Microsoft also will announce revamped licensing practices for its Reporting Services capability in SQL Server. Currently shipping in only SQL Server 2005 Standard and Enterprise editions, Reporting Services will be offered free in lower-end Express and Workgroup editions.
In addition, Microsoft will expand Report Builder from Standard Edition to Workgroup Edition once Yukon debuts.

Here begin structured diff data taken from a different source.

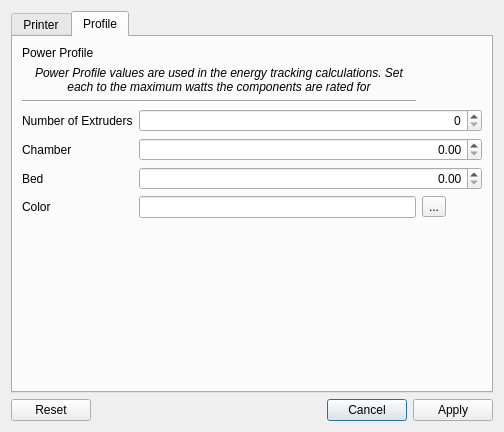
DigitalArtifex/Flo, file pages/settings/edit_printer/editprinterdialog.ui: the form before one commit.
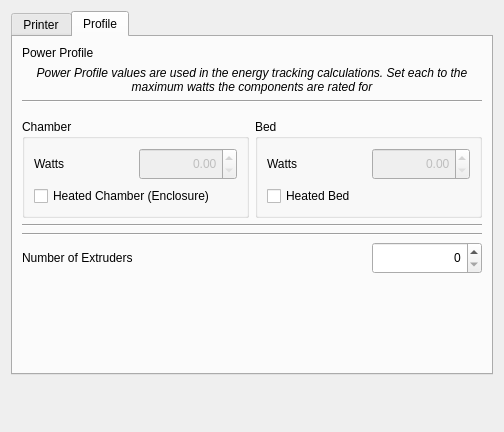
The form after the commit. The open tabs and pages were chosen to show the change. Icons and pictures are not drawn.

Patch:
```diff
--- a/pages/settings/edit_printer/editprinterdialog.ui
+++ b/pages/settings/edit_printer/editprinterdialog.ui
@@ -14,17 +14,41 @@
    <string>Dialog</string>
   </property>
   <layout class="QGridLayout" name="gridLayout">
+   <item row="3" column="0">
+    <layout class="QHBoxLayout" name="horizontalLayout_2">
+     <property name="bottomMargin">
+      <number>0</number>
+     </property>
+     <item>
+      <widget class="QWidget" name="buttonBox" native="true">
+       <property name="minimumSize">
+        <size>
+         <width>0</width>
+         <height>40</height>
+        </size>
+       </property>
+       <layout class="QHBoxLayout" name="buttonBoxLayout">
+        <property name="spacing">
+         <number>9</number>
+        </property>
+        <property name="leftMargin">
+         <number>0</number>
+        </property>
+        <property name="topMargin">
+         <number>0</number>
+        </property>
+        <property name="rightMargin">
+         <number>0</number>
+        </property>
+        <property name="bottomMargin">
+         <number>0</number>
+        </property>
+       </layout>
+      </widget>
+     </item>
+    </layout>
+   </item>
    <item row="2" column="0">
-    <widget class="QDialogButtonBox" name="buttonBox">
-     <property name="orientation">
-      <enum>Qt::Horizontal</enum>
-     </property>
-     <property name="standardButtons">
-      <set>QDialogButtonBox::Apply|QDialogButtonBox::Cancel|QDialogButtonBox::Reset</set>
-     </property>
-    </widget>
-   </item>
-   <item row="0" column="0">
     <widget class="QTabWidget" name="tabWidget">
      <property name="currentIndex">
       <number>0</number>
@@ -102,6 +126,57 @@
        <item row="1" column="0" colspan="2">
         <widget class="QLineEdit" name="printerNameEdit"/>
        </item>
+       <item row="8" column="0">
+        <widget class="QCheckBox" name="printerAutoConnectCheckBox">
+         <property name="text">
+          <string>Auto Connect</string>
+         </property>
+        </widget>
+       </item>
+       <item row="3" column="1">
+        <widget class="QLabel" name="label_9">
+         <property name="text">
+          <string>Port</string>
+         </property>
+        </widget>
+       </item>
+       <item row="10" column="0" colspan="3">
+        <layout class="QHBoxLayout" name="horizontalLayout">
+         <property name="bottomMargin">
+          <number>0</number>
+         </property>
+         <item>
+          <widget class="QLabel" name="label_7">
+           <property name="text">
+            <string>Color</string>
+           </property>
+          </widget>
+         </item>
+         <item>
+          <widget class="QLineEdit" name="colorEdit"/>
+         </item>
+         <item>
+          <widget class="QToolButton" name="colorPickerButton">
+           <property name="text">
+            <string>...</string>
+           </property>
+          </widget>
+         </item>
+         <item>
+          <widget class="QLabel" name="colorDisplayLabel">
+           <property name="minimumSize">
+            <size>
+             <width>30</width>
+             <height>0</height>
+            </size>
+           </property>
+           <property name="text">
+            <string/>
+           </property>
+          </widget>
+         </item>
+        </layout>
+       </item>
       </layout>
      </widget>
      <widget class="QWidget" name="profileTab">
@@ -109,50 +184,83 @@
        <string>Profile</string>
       </attribute>
       <layout class="QGridLayout" name="gridLayout_2">
-       <item row="4" column="1" colspan="3">
-        <widget class="QSpinBox" name="extruderCountSpinBox">
-         <property name="alignment">
-          <set>Qt::AlignRight|Qt::AlignTrailing|Qt::AlignVCenter</set>
+       <item row="0" column="0" colspan="2">
+        <widget class="QLabel" name="label_4">
+         <property name="text">
+          <string>Power Profile</string>
          </property>
-         <property name="suffix">
-          <string/>
+        </widget>
+       </item>
+       <item row="6" column="2" colspan="2">
+        <widget class="QGroupBox" name="groupBox_2">
+         <property name="title">
+          <string>Bed</string>
          </property>
-         <property name="prefix">
-          <string/>
-         </property>
+         <layout class="QGridLayout" name="gridLayout_5">
+          <item row="0" column="1">
+           <widget class="QDoubleSpinBox" name="bedPowerSpinBox">
+            <property name="enabled">
+             <bool>false</bool>
+            </property>
+            <property name="minimumSize">
+             <size>
+              <width>0</width>
+              <height>32</height>
+             </size>
+            </property>
+            <property name="alignment">
+             <set>Qt::AlignRight|Qt::AlignTrailing|Qt::AlignVCenter</set>
+            </property>
+            <property name="maximum">
+             <double>1000.000000000000000</double>
+            </property>
+           </widget>
+          </item>
+          <item row="0" column="0">
+           <widget class="QLabel" name="bedHeaterPowerLabel">
+            <property name="text">
+             <string>Watts</string>
+            </property>
+           </widget>
+          </item>
+          <item row="1" column="0" colspan="2">
+           <widget class="QCheckBox" name="heatedBedCheckbox">
+            <property name="text">
+             <string>Heated Bed</string>
+            </property>
+           </widget>
+          </item>
+         </layout>
         </widget>
        </item>
-       <item row="5" column="1" colspan="3">
-        <widget class="QDoubleSpinBox" name="chamberPowerSpinBox">
-         <property name="alignment">
-          <set>Qt::AlignRight|Qt::AlignTrailing|Qt::AlignVCenter</set>
+       <item row="8" column="0" colspan="4">
+        <widget class="Line" name="line_3">
+         <property name="orientation">
+          <enum>Qt::Horizontal</enum>
          </property>
-         <property name="maximum">
-          <double>1000.000000000000000</double>
-         </property>
         </widget>
        </item>
-       <item row="4" column="0">
-        <widget class="QLabel" name="label_6">
-         <property name="sizePolicy">
-          <sizepolicy hsizetype="Preferred" vsizetype="Preferred">
-           <horstretch>0</horstretch>
-           <verstretch>0</verstretch>
-          </sizepolicy>
+       <item row="13" column="0" colspan="2">
+        <spacer name="profileSpacer">
+         <property name="orientation">
+          <enum>Qt::Vertical</enum>
          </property>
-         <property name="text">
-          <string>Number of Extruders</string>
+         <property name="sizeHint" stdset="0">
+          <size>
+           <width>20</width>
+           <height>40</height>
+          </size>
          </property>
-        </widget>
+        </spacer>
        </item>
-       <item row="5" column="0">
-        <widget class="QLabel" name="bedHeaterPowerLabel_3">
-         <property name="text">
-          <string>Chamber</string>
+       <item row="11" column="0" colspan="4">
+        <widget class="Line" name="line_2">
+         <property name="orientation">
+          <enum>Qt::Horizontal</enum>
          </property>
         </widget>
        </item>
-       <item row="2" column="0" colspan="2">
+       <item row="2" column="0" colspan="4">
         <widget class="QLabel" name="label_5">
          <property name="font">
           <font>
@@ -170,77 +278,100 @@
          </property>
         </widget>
        </item>
-       <item row="0" column="0" colspan="2">
-        <widget class="QLabel" name="label_4">
+       <item row="6" column="0" colspan="2">
+        <widget class="QGroupBox" name="groupBox">
+         <property name="title">
+          <string>Chamber</string>
+         </property>
+         <layout class="QGridLayout" name="gridLayout_4">
+          <item row="0" column="1">
+           <widget class="QDoubleSpinBox" name="chamberPowerSpinBox">
+            <property name="enabled">
+             <bool>false</bool>
+            </property>
+            <property name="minimumSize">
+             <size>
+              <width>0</width>
+              <height>32</height>
+             </size>
+            </property>
+            <property name="alignment">
+             <set>Qt::AlignRight|Qt::AlignTrailing|Qt::AlignVCenter</set>
+            </property>
+            <property name="maximum">
+             <double>1000.000000000000000</double>
+            </property>
+           </widget>
+          </item>
+          <item row="0" column="0">
+           <widget class="QLabel" name="chamberPowerLabel">
+            <property name="text">
+             <string>Watts</string>
+            </property>
+           </widget>
+          </item>
+          <item row="1" column="0" colspan="2">
+           <widget class="QCheckBox" name="heatedChamberCheckBox">
+            <property name="text">
+             <string>Heated Chamber (Enclosure)</string>
+            </property>
+           </widget>
+          </item>
+         </layout>
+        </widget>
+       </item>
+       <item row="12" column="0">
+        <widget class="QLabel" name="label_6">
+         <property name="sizePolicy">
+          <sizepolicy hsizetype="Preferred" vsizetype="Preferred">
+           <horstretch>0</horstretch>
+           <verstretch>0</verstretch>
+          </sizepolicy>
+         </property>
          <property name="text">
-          <string>Power Profile</string>
+          <string>Number of Extruders</string>
          </property>
         </widget>
        </item>
-       <item row="8" column="1">
-        <widget class="QLineEdit" name="colorEdit"/>
-       </item>
-       <item row="3" column="0" colspan="2">
+       <item row="3" column="0" colspan="4">
         <widget class="Line" name="line">
          <property name="orientation">
           <enum>Qt::Horizontal</enum>
          </property>
         </widget>
        </item>
-       <item row="8" column="0">
-        <widget class="QLabel" name="label_7">
-         <property name="text">
-          <string>Color</string>
-         </property>
-        </widget>
-       </item>
-       <item row="8" column="3">
-        <widget class="QLabel" name="colorDisplayLabel">
-         <property name="minimumSize">
-          <size>
-           <width>30</width>
-           <height>0</height>
-          </size>
-         </property>
-         <property name="text">
-          <string/>
-         </property>
-        </widget>
-       </item>
-       <item row="7" column="1" colspan="3">
-        <widget class="QDoubleSpinBox" name="bedPowerSpinBox">
-         <property name="alignment">
-          <set>Qt::AlignRight|Qt::AlignTrailing|Qt::AlignVCenter</set>
-         </property>
-         <property name="maximum">
-          <double>1000.000000000000000</double>
-         </property>
-        </widget>
-       </item>
-       <item row="9" column="0" colspan="2">
-        <spacer name="profileSpacer">
+       <item row="4" column="0">
+        <spacer name="verticalSpacer_2">
          <property name="orientation">
           <enum>Qt::Vertical</enum>
          </property>
+         <property name="sizeType">
+          <enum>QSizePolicy::Fixed</enum>
+         </property>
          <property name="sizeHint" stdset="0">
           <size>
            <width>20</width>
-           <height>40</height>
+           <height>10</height>
           </size>
          </property>
         </spacer>
        </item>
-       <item row="7" column="0">
-        <widget class="QLabel" name="bedHeaterPowerLabel">
-         <property name="text">
-          <string>Bed</string>
+       <item row="12" column="3">
+        <widget class="QSpinBox" name="extruderCountSpinBox">
+         <property name="minimumSize">
+          <size>
+           <width>0</width>
+           <height>32</height>
+          </size>
          </property>
-        </widget>
-       </item>
-       <item row="8" column="2">
-        <widget class="QToolButton" name="colorPickerButton">
-         <property name="text">
-          <string>...</string>
+         <property name="alignment">
+          <set>Qt::AlignRight|Qt::AlignTrailing|Qt::AlignVCenter</set>
+         </property>
+         <property name="suffix">
+          <string/>
+         </property>
+         <property name="prefix">
+          <string/>
          </property>
         </widget>
        </item>
```
Left out of the diff: 148 changed lines with no effect on the pictures.
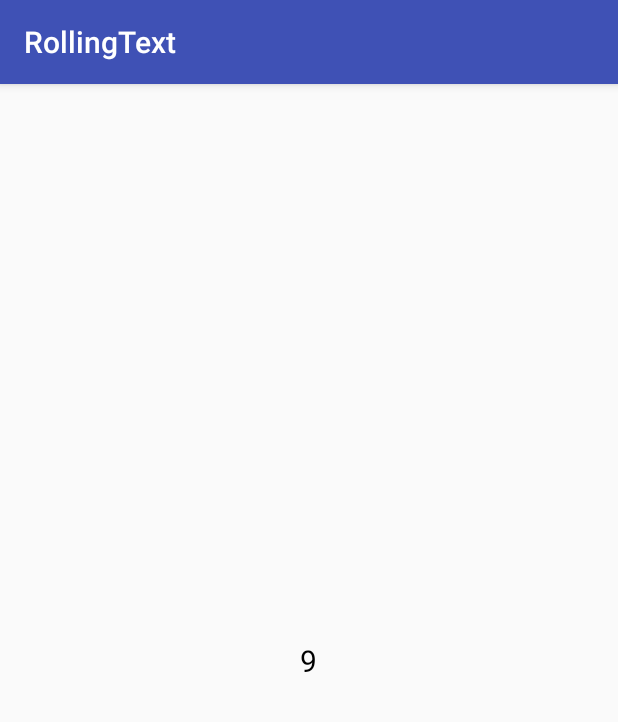
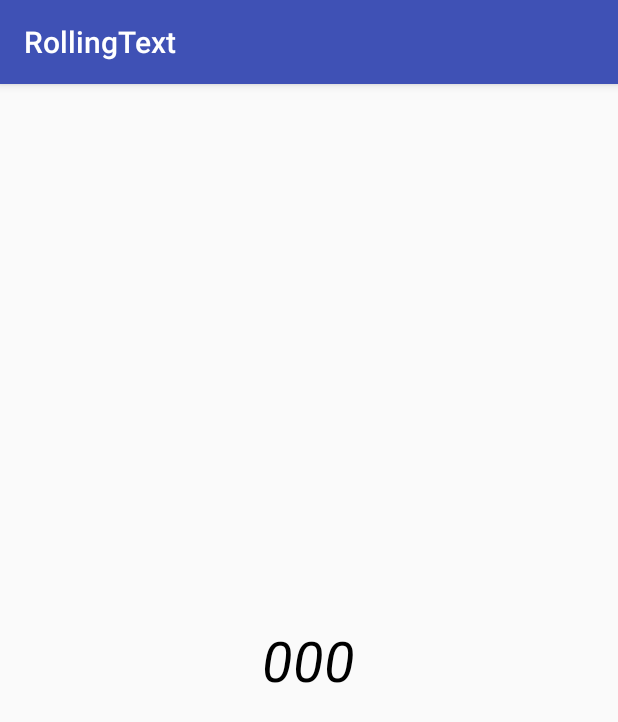
Before and after one commit to YvesCheung/RollingText, an Android app: the first screen one second after launch (MainActivity), on a phone screen of 412 x 824 dp. Shown: the top 722 px of the screen. Run offline under Robolectric (Android 15) with nearby library versions, the phone set to English and light mode, and no system bars; our stand-ins replace RxJava.

Commit message:
xml custom property

```diff
--- a/app/src/main/java/com/yy/mobile/rollingtext/MainActivity.java
+++ b/app/src/main/java/com/yy/mobile/rollingtext/MainActivity.java
@@ -10,7 +10,6 @@ import java.util.List;
 import java.util.concurrent.TimeUnit;
 
 import io.reactivex.Observable;
-import io.reactivex.Single;
 import io.reactivex.android.schedulers.AndroidSchedulers;
 import io.reactivex.functions.Consumer;
 
@@ -18,7 +17,7 @@ public class MainActivity extends AppCompatActivity {
 
     RollingTextView view;
 
-    private List<String> list = Arrays.asList("1", "9","12","19","24","36","47","56","63","78","89","95","132");
+    private List<String> list = Arrays.asList("1", "9", "12", "19", "24", "36", "47", "56", "63", "78", "89", "95", "132");
     private int idx = 0;
 
     @Override
@@ -27,9 +26,7 @@ public class MainActivity extends AppCompatActivity {
         setContentView(R.layout.activity_main);
 
         view = findViewById(R.id.rollingTextView);
-        view.addCharOrder("0123456789");
-        view.setTextSize(20);
-        view.setText("9");
+        view.addCharOrder(RollingTextView.Number);
         Observable.interval(3, TimeUnit.SECONDS)
                 .observeOn(AndroidSchedulers.mainThread())
                 .subscribe(new Consumer<Long>() {
--- a/app/src/main/res/layout/activity_main.xml
+++ b/app/src/main/res/layout/activity_main.xml
@@ -1,5 +1,6 @@
 <?xml version="1.0" encoding="utf-8"?>
 <RelativeLayout xmlns:android="http://schemas.android.com/apk/res/android"
+    xmlns:app="http://schemas.android.com/apk/res-auto"
     android:layout_width="match_parent"
     android:layout_height="match_parent">
 
@@ -7,6 +8,12 @@
         android:id="@+id/rollingTextView"
         android:layout_width="wrap_content"
         android:layout_height="wrap_content"
-        android:layout_centerInParent="true" />
+        android:layout_centerInParent="true"
+        android:gravity="center"
+        android:text="000"
+        android:textColor="#ff00ff"
+        android:textSize="25sp"
+        android:textStyle="italic"
+        app:duration="300" />
 
 </RelativeLayout>
--- a/rollingtextview/src/main/java/com/yy/mobile/rollingtextview/RollingTextView.kt
+++ b/rollingtextview/src/main/java/com/yy/mobile/rollingtextview/RollingTextView.kt
@@ -6,16 +6,14 @@ import android.animation.ValueAnimator
 import android.annotation.TargetApi
 import android.content.Context
 import android.content.res.Resources
-import android.graphics.Canvas
-import android.graphics.Paint
-import android.graphics.Rect
+import android.content.res.TypedArray
+import android.graphics.*
 import android.os.Build
 import android.text.TextUtils
 import android.util.AttributeSet
 import android.util.TypedValue
 import android.view.Gravity
 import android.view.View
-import android.view.animation.AccelerateDecelerateInterpolator
 
 /**
  * Created by 张宇 on 2018/2/26.
@@ -35,6 +33,7 @@ class RollingTextView : View {
 
     private val viewBounds = Rect()
     private var gravity: Int = Gravity.END
+    private var textStyle = Typeface.NORMAL
 
     constructor(context: Context) : super(context) {
         init(context, null, 0, 0)
@@ -56,6 +55,58 @@ class RollingTextView : View {
     }
 
     private fun init(context: Context, attrs: AttributeSet?, defStyleAttr: Int, defStyleRes: Int) {
+
+        val res = context.resources
+
+        var shadowColor = 0
+        var shadowDx = 0f
+        var shadowDy = 0f
+        var shadowRadius = 0f
+        var text = ""
+        var textSize = 12f
+
+        fun applyTypedArray(arr: TypedArray) {
+            gravity = arr.getInt(R.styleable.RollingTextView_android_gravity, gravity)
+            shadowColor = arr.getColor(R.styleable.RollingTextView_android_shadowColor, shadowColor)
+            shadowDx = arr.getFloat(R.styleable.RollingTextView_android_shadowDx, shadowDx)
+            shadowDy = arr.getFloat(R.styleable.RollingTextView_android_shadowDy, shadowDy)
+            shadowRadius = arr.getFloat(R.styleable.RollingTextView_android_shadowRadius, shadowRadius)
+            text = arr.getString(R.styleable.RollingTextView_android_text) ?: ""
+            textColor = arr.getColor(R.styleable.RollingTextView_android_textColor, textColor)
+            textSize = arr.getDimension(R.styleable.RollingTextView_android_textSize, textSize)
+            textStyle = arr.getInt(R.styleable.RollingTextView_android_textStyle, textStyle)
+        }
+
+        val arr = context.obtainStyledAttributes(attrs, R.styleable.RollingTextView,
+                defStyleAttr, defStyleRes)
+
+        val textAppearanceResId = arr.getResourceId(
+                R.styleable.RollingTextView_android_textAppearance, -1)
+
+        if (textAppearanceResId != -1) {
+            val textAppearanceArr = context.obtainStyledAttributes(
+                    textAppearanceResId, R.styleable.RollingTextView)
+            applyTypedArray(textAppearanceArr)
+            textAppearanceArr.recycle()
+        }
+
+        applyTypedArray(arr)
+
+        animationDuration = arr.getInt(R.styleable.RollingTextView_duration, animationDuration.toInt()).toLong()
+
+        if (shadowColor != 0) {
+            textPaint.setShadowLayer(shadowRadius, shadowDx, shadowDy, shadowColor)
+        }
+        if (textStyle != 0) {
+            typeface = textPaint.typeface
+        }
+
+
+        this.textSize = textSize
+        setText(text, false)
+
+        arr.recycle()
+
         animator.addUpdateListener {
             textManager.updateAnimation(it.animatedFraction)
             checkForReLayout()
@@ -147,6 +198,12 @@ class RollingTextView : View {
         canvas.clipRect(0f, 0f, currentWidth, currentHeight)
     }
 
+    private fun onTextPaintMeasurementChanged() {
+        textManager.updateFontMatrics()
+        checkForReLayout()
+        invalidate()
+    }
+
 
     /***************************** Public API below ***********************************************/
 
@@ -182,6 +239,18 @@ class RollingTextView : View {
         }
     }
 
+    var typeface: Typeface?
+        set(value) {
+            textPaint.typeface = when (textStyle) {
+                Typeface.BOLD_ITALIC -> Typeface.create(value, Typeface.BOLD_ITALIC)
+                Typeface.BOLD -> Typeface.create(value, Typeface.BOLD)
+                Typeface.ITALIC -> Typeface.create(value, Typeface.ITALIC)
+                else -> value
+            }
+            onTextPaintMeasurementChanged()
+        }
+        get() = textPaint.typeface
+
     val currentText
         get() = textManager.currentText
 
@@ -192,8 +261,16 @@ class RollingTextView : View {
     fun setTextSize(unit: Int, size: Float) {
         val r: Resources = context?.resources ?: Resources.getSystem()
         textPaint.textSize = TypedValue.applyDimension(unit, size, r.displayMetrics)
-        textManager.updateFontMatrics()
+        onTextPaintMeasurementChanged()
     }
+
+    var textColor: Int = Color.BLACK
+        set(color) {
+            if (field != color) {
+                textPaint.color = textColor
+                invalidate()
+            }
+        }
 
     var charStrategy: CharOrderStrategy
         set(value) {
@@ -201,13 +278,22 @@ class RollingTextView : View {
         }
         get() = charOrderManager.charStrategy
 
+    fun addAnimatorListener(listener: Animator.AnimatorListener) = animator.addListener(listener)
+
+    fun removeAnimatorListener(listener: Animator.AnimatorListener) = animator.removeListener(listener)
+
+    /**
+     * 添加支持的序列，如[Number]/[Alphabet]
+     */
     fun addCharOrder(orderList: CharSequence) = charOrderManager.addCharOrder(orderList.asIterable())
 
     fun addCharOrder(orderList: Collection<Char>) = charOrderManager.addCharOrder(orderList)
 
     fun addCharOrder(orderList: Array<Char>) = charOrderManager.addCharOrder(orderList.asIterable())
 
-    fun addAnimatorListener(listener: Animator.AnimatorListener) = animator.addListener(listener)
+    companion object {
+        const val Number = "0123456789"
 
-    fun removeAnimatorListener(listener: Animator.AnimatorListener) = animator.removeListener(listener)
+        const val Alphabet = "abcdefghijklmnopqrstuvwxyzABCDEFGHIJKLMNOPQRSTUVWXYZ"
+    }
 }
--- a/rollingtextview/src/main/java/com/yy/mobile/rollingtextview/TextManager.kt
+++ b/rollingtextview/src/main/java/com/yy/mobile/rollingtextview/TextManager.kt
@@ -61,7 +61,7 @@ internal class TextManager(
     }
 
     val currentTextWidth: Float
-        get() = textColumns.map { it.currentWidth }.reduce { total, next -> total + next }
+        get() = textColumns.map { it.currentWidth }.fold(0f) { total, next -> total + next }
 
     fun setText(targetText: CharSequence) {
 
--- /dev/null
+++ b/rollingtextview/src/main/res/values/attrs.xml
@@ -0,0 +1,18 @@
+<?xml version="1.0" encoding="utf-8"?>
+<resources xmlns:tools="http://schemas.android.com/tools">
+    <declare-styleable name="RollingTextView">
+        <attr name="duration" format="reference|integer" />
+
+        <!-- Custom implementations of common android text attributes -->
+        <attr name="android:gravity" tools:ignore="ResourceName" />
+        <attr name="android:shadowColor" tools:ignore="ResourceName" />
+        <attr name="android:shadowDx" tools:ignore="ResourceName" />
+        <attr name="android:shadowDy" tools:ignore="ResourceName" />
+        <attr name="android:shadowRadius" tools:ignore="ResourceName" />
+        <attr name="android:text" tools:ignore="ResourceName" />
+        <attr name="android:textAppearance" tools:ignore="ResourceName" />
+        <attr name="android:textColor" tools:ignore="ResourceName" />
+        <attr name="android:textSize" tools:ignore="ResourceName" />
+        <attr name="android:textStyle" tools:ignore="ResourceName" />
+    </declare-styleable>
+</resources>
--- a/rollingtextview/src/main/res/values/strings.xml
+++ /dev/null
@@ -1,3 +0,0 @@
-<resources>
-    <string name="app_name">RollingTextView</string>
-</resources>
```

Sources said high-level Microsoft architects are focusing on how “Orcas,” the follow-on version of Visual Studio, will more easily and efficiently handle data via future versions of both Visual Basic and Visual C#. In fact, Anders Hejlsberg, a top Microsoft software architect, is working on Visual C# 3.0 and has produced compiler technology that accelerates data integration. The Visual Basic team is working to deliver similar functionality, based on Microsofts FoxPro technology base, sources said.
Meanwhile, Microsoft will make the June CTP of Yukon publicly available, unlike earlier releases, which have been available primarily through the MSDN (Microsoft Developer Network).
“I think that for the first time in the last couple of years, SQL Server 2005 is looking very stable and shippable,” said Stephen Forte, chief technology officer of Corzen Inc., in New York, who has been a beta tester of the technology.
Meanwhile, Microsoft also will showcase a new CTP of BizTalk Server 2006, among other updates, sources said.
Also at Tech Ed, Microsoft will provide updates on the Trustworthy Computing Initiative, the “Indigo” communications subsystem and new peer channel technology, Visual Studio 2005, Visual Studio Team System, SQL Server 2005, a new service consumption feature in Outlook code-named Elixir, and the Dynamic Systems Initiative.
Additional reporting by Brian Fonseca